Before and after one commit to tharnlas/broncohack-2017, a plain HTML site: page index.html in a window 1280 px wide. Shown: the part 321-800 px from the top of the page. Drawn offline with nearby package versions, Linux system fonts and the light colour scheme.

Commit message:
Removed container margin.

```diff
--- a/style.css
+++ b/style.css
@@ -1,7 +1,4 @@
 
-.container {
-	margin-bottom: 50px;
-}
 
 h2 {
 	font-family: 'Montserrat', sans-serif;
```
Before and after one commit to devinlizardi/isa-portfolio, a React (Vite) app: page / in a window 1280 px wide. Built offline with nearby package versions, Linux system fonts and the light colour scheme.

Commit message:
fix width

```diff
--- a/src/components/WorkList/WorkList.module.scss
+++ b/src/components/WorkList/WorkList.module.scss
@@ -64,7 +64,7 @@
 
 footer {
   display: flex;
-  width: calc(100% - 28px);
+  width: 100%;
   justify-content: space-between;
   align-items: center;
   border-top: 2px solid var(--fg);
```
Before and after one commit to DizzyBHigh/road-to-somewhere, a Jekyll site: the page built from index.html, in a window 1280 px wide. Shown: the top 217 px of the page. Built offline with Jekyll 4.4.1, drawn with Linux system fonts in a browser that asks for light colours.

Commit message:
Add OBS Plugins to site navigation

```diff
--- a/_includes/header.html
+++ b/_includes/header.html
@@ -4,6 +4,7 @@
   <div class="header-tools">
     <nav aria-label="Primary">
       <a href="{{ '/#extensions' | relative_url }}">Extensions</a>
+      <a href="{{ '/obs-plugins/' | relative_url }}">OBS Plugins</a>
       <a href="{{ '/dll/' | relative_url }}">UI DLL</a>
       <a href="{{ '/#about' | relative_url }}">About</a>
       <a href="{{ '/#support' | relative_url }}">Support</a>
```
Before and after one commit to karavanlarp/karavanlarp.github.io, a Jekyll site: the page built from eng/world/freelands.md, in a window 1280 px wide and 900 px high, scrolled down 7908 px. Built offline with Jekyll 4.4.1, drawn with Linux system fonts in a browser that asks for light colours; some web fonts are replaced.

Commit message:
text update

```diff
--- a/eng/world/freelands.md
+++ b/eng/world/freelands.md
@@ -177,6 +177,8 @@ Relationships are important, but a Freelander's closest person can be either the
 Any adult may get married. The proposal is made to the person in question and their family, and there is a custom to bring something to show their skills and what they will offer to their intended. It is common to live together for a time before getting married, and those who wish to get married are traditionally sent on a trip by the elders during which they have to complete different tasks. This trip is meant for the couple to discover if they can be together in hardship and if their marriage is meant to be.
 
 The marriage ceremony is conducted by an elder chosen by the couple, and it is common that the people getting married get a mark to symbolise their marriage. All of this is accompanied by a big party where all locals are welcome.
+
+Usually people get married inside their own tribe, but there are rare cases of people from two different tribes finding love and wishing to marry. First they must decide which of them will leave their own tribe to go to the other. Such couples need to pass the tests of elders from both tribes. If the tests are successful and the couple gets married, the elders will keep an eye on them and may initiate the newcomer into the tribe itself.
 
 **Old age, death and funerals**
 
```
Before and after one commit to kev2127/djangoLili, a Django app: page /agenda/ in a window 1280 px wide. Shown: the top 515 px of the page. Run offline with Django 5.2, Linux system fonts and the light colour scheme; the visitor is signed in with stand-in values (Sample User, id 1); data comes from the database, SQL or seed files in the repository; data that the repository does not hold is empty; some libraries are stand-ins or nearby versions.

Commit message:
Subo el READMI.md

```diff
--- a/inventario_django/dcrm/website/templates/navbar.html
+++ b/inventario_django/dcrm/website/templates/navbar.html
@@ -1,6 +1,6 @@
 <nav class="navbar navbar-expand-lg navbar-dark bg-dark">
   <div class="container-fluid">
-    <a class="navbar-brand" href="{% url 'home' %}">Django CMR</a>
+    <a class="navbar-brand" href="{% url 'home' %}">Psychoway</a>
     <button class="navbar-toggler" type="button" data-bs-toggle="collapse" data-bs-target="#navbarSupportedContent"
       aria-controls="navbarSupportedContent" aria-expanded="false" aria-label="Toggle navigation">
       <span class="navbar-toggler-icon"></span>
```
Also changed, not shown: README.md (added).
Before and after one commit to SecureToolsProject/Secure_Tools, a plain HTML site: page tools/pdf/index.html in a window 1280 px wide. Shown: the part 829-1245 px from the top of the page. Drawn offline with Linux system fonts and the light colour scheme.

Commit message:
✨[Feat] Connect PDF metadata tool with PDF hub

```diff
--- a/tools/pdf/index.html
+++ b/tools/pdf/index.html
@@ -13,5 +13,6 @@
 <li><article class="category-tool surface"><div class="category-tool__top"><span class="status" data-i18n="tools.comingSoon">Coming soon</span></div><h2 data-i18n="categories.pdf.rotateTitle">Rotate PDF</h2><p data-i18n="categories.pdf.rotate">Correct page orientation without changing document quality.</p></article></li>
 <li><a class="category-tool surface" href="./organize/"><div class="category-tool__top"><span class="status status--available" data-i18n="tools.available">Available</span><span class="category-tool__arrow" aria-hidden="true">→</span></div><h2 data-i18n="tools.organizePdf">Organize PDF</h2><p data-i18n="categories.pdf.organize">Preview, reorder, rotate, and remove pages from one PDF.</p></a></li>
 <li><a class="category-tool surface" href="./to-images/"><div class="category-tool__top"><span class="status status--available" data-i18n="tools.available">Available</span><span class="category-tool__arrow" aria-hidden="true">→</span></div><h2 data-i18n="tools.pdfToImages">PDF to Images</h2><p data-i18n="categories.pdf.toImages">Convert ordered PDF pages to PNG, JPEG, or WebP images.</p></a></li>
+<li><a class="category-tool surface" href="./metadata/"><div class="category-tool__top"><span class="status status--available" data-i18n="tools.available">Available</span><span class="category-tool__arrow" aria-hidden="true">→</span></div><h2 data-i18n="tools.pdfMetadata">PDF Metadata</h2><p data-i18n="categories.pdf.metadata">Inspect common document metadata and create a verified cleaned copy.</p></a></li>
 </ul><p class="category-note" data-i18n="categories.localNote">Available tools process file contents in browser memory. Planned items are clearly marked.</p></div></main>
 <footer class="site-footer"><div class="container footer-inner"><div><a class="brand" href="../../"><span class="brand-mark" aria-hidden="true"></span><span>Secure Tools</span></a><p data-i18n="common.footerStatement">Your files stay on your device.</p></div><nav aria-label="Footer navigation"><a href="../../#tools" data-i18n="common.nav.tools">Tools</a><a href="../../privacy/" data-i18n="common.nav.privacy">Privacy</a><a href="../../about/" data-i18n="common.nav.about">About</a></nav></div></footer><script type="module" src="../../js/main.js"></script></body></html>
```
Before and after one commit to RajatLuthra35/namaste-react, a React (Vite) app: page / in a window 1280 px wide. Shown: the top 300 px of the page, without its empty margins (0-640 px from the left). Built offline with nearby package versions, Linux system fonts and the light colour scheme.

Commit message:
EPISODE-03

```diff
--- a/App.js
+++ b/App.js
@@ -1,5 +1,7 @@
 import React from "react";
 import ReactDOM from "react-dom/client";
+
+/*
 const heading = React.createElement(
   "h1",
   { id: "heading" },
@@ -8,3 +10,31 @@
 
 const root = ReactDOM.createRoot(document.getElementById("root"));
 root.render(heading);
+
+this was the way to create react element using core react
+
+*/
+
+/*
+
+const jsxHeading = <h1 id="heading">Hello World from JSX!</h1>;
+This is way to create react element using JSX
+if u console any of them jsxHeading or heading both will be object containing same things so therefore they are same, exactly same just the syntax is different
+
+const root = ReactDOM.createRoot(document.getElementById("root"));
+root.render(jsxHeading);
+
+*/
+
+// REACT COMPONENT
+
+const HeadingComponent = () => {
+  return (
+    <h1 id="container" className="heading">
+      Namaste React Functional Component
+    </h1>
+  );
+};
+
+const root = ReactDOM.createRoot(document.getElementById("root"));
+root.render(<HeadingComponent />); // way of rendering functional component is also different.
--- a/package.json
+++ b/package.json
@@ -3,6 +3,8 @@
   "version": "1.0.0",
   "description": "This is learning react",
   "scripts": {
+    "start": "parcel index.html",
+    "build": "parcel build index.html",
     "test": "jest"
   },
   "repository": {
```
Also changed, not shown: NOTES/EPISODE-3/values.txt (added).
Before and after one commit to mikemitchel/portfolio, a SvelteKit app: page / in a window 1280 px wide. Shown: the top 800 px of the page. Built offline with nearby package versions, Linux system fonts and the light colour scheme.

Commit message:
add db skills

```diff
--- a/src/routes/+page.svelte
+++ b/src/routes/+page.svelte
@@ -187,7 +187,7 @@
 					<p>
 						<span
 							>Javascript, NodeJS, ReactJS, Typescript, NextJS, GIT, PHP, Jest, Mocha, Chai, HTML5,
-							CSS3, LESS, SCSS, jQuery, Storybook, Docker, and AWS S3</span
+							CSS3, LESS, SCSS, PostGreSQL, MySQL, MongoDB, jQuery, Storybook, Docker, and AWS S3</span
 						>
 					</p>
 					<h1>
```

◇ ◇ ◇ ◇ ◇ ◇ ◇

**Exercise**
Each line of the data above that contains "ReactDOM" counts once; report the total alone.

**Solution to this exercise**
4